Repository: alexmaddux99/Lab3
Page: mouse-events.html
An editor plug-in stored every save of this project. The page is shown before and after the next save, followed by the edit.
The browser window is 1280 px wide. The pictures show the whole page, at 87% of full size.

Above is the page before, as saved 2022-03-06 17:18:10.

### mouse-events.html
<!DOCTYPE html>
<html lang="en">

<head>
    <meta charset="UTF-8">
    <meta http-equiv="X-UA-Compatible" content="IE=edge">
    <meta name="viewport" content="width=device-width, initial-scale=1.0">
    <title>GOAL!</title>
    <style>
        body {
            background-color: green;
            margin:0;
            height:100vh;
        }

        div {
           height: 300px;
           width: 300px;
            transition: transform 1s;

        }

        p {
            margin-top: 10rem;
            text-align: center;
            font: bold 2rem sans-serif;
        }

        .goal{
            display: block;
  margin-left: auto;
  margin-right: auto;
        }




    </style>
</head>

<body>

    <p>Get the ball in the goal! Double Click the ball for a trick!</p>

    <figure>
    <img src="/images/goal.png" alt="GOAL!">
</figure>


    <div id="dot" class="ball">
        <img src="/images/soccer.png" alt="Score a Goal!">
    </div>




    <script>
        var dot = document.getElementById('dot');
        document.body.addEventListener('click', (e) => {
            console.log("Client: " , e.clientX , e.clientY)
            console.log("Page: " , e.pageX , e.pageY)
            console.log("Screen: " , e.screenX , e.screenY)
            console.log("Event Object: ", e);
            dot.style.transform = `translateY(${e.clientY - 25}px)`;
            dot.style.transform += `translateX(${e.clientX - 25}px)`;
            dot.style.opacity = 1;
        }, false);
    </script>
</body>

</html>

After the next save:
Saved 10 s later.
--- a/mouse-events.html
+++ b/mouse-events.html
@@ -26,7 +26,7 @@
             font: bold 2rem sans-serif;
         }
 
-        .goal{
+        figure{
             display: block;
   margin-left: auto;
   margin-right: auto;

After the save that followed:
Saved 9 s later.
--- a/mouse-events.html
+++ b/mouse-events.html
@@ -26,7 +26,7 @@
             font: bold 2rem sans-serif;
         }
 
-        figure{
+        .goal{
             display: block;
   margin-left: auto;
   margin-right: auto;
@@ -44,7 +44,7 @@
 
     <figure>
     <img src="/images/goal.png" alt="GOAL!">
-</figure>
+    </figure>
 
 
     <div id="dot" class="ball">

- **Requirement**:
Your answer must consist only of the lines from the start of the records above through the line with "The browser window", each retyped exactly.

- **Answer box**:
Repository: alexmaddux99/Lab3
Page: mouse-events.html
An editor plug-in stored every save of this project. The page is shown before and after the next save, followed by the edit.
The browser window is 1280 px wide. The pictures show the whole page, at 87% of full size.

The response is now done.